» Data for review:
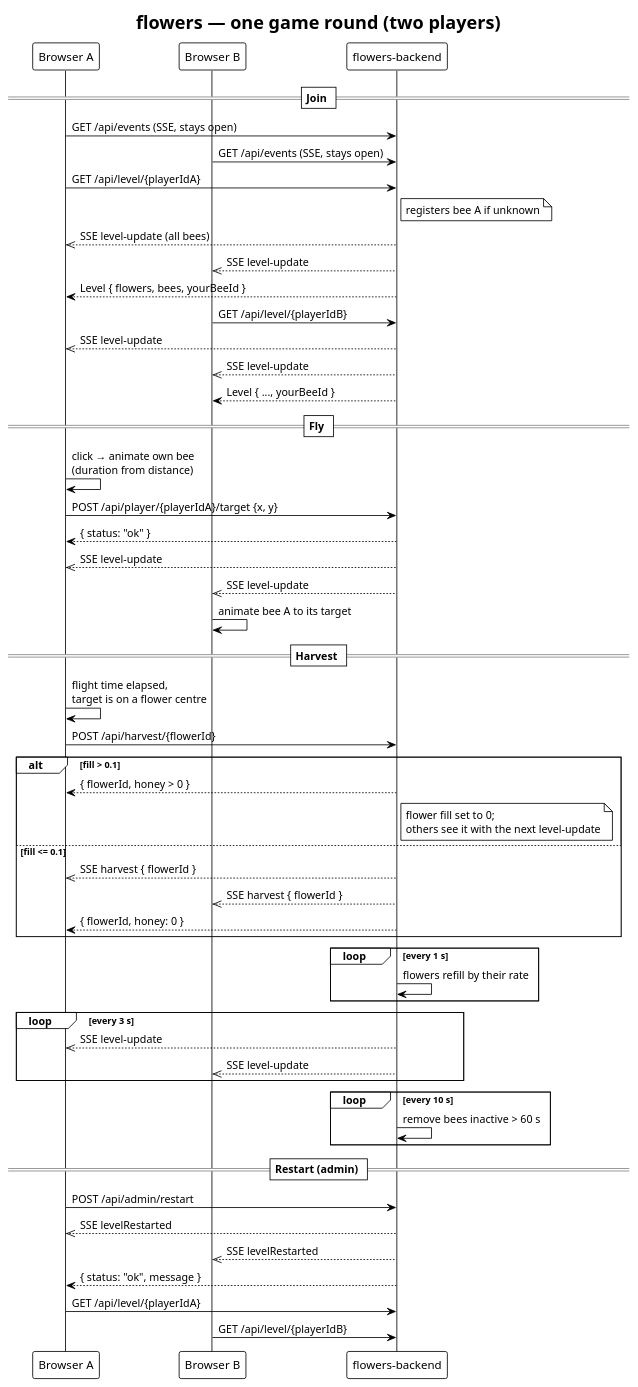
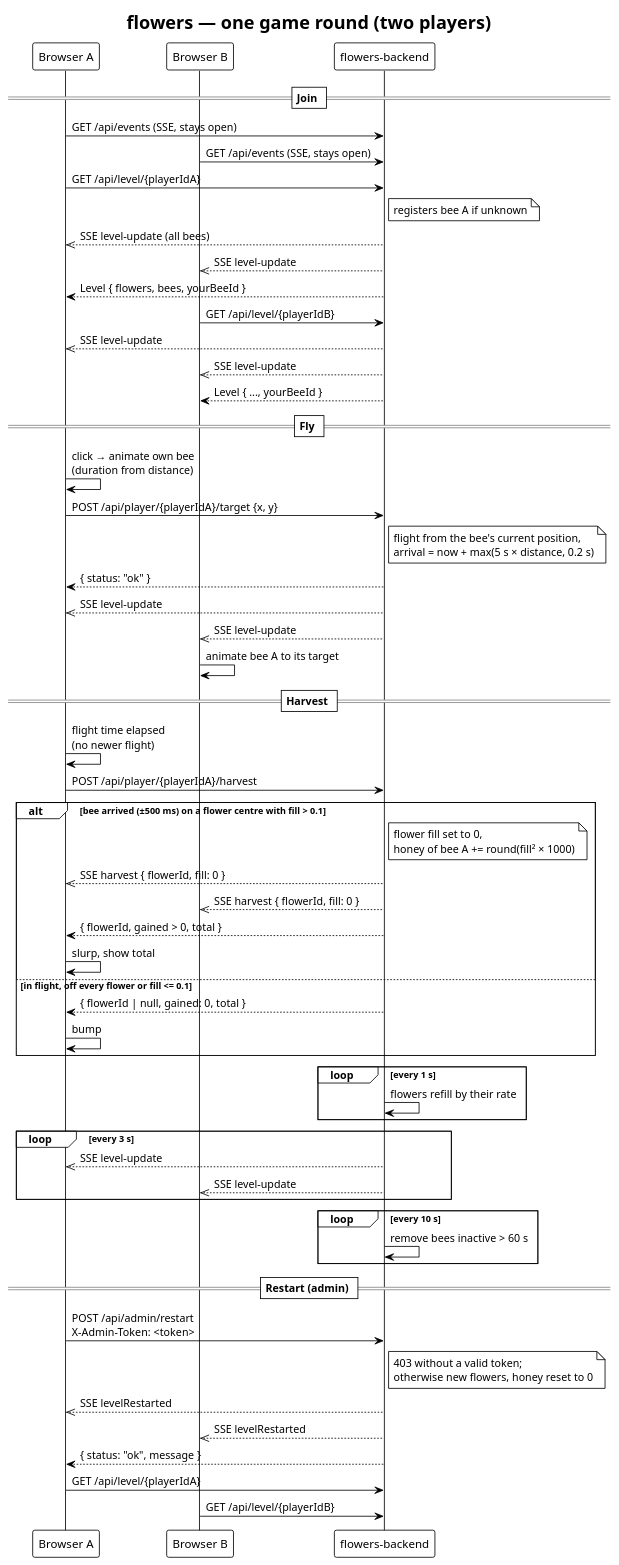
Before and after one commit to guFalcon/flowers-backend: the diagram in docs/diagrams/game-round.puml, drawn with PlantUML. The commit also changed 30 other files, not shown here.

```diff
--- a/docs/diagrams/game-round.puml
+++ b/docs/diagrams/game-round.puml
@@ -1,62 +1,66 @@
 @startuml game-round
 !theme plain
 skinparam defaultFontName sans-serif
 skinparam sequenceMessageAlign left
 title flowers — one game round (two players)
 
 participant "Browser A" as A
 participant "Browser B" as B
 participant "flowers-backend" as S
 
 == Join ==
 A -> S : GET /api/events (SSE, stays open)
 B -> S : GET /api/events (SSE, stays open)
 A -> S : GET /api/level/{playerIdA}
 note right of S : registers bee A if unknown
 S -->> A : SSE level-update (all bees)
 S -->> B : SSE level-update
 S --> A : Level { flowers, bees, yourBeeId }
 B -> S : GET /api/level/{playerIdB}
 S -->> A : SSE level-update
 S -->> B : SSE level-update
 S --> B : Level { ..., yourBeeId }
 
 == Fly ==
 A -> A : click → animate own bee\n(duration from distance)
 A -> S : POST /api/player/{playerIdA}/target {x, y}
+note right of S : flight from the bee's current position,\narrival = now + max(5 s × distance, 0.2 s)
 S --> A : { status: "ok" }
 S -->> A : SSE level-update
 S -->> B : SSE level-update
 B -> B : animate bee A to its target
 
 == Harvest ==
-A -> A : flight time elapsed,\ntarget is on a flower centre
-A -> S : POST /api/harvest/{flowerId}
-alt fill > 0.1
-  S --> A : { flowerId, honey > 0 }
-  note right of S : flower fill set to 0;\nothers see it with the next level-update
-else fill <= 0.1
-  S -->> A : SSE harvest { flowerId }
-  S -->> B : SSE harvest { flowerId }
-  S --> A : { flowerId, honey: 0 }
+A -> A : flight time elapsed\n(no newer flight)
+A -> S : POST /api/player/{playerIdA}/harvest
+alt bee arrived (±500 ms) on a flower centre with fill > 0.1
+  note right of S : flower fill set to 0,\nhoney of bee A += round(fill² × 1000)
+  S -->> A : SSE harvest { flowerId, fill: 0 }
+  S -->> B : SSE harvest { flowerId, fill: 0 }
+  S --> A : { flowerId, gained > 0, total }
+  A -> A : slurp, show total
+else in flight, off every flower or fill <= 0.1
+  S --> A : { flowerId | null, gained: 0, total }
+  A -> A : bump
 end
 
 loop every 1 s
   S -> S : flowers refill by their rate
 end
 loop every 3 s
   S -->> A : SSE level-update
   S -->> B : SSE level-update
 end
 loop every 10 s
   S -> S : remove bees inactive > 60 s
 end
 
 == Restart (admin) ==
-A -> S : POST /api/admin/restart
+A -> S : POST /api/admin/restart\nX-Admin-Token: <token>
+note right of S : 403 without a valid token;\notherwise new flowers, honey reset to 0
 S -->> A : SSE levelRestarted
 S -->> B : SSE levelRestarted
 S --> A : { status: "ok", message }
 A -> S : GET /api/level/{playerIdA}
 B -> S : GET /api/level/{playerIdB}
 @enduml
```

» Task:
Every line in the data above that contains "flowerId" needs to be copied.

» Completed exercise:
-A -> S : POST /api/harvest/{flowerId}
-  S --> A : { flowerId, honey > 0 }
-  S -->> A : SSE harvest { flowerId }
-  S -->> B : SSE harvest { flowerId }
-  S --> A : { flowerId, honey: 0 }
+  S -->> A : SSE harvest { flowerId, fill: 0 }
+  S -->> B : SSE harvest { flowerId, fill: 0 }
+  S --> A : { flowerId, gained > 0, total }
+  S --> A : { flowerId | null, gained: 0, total }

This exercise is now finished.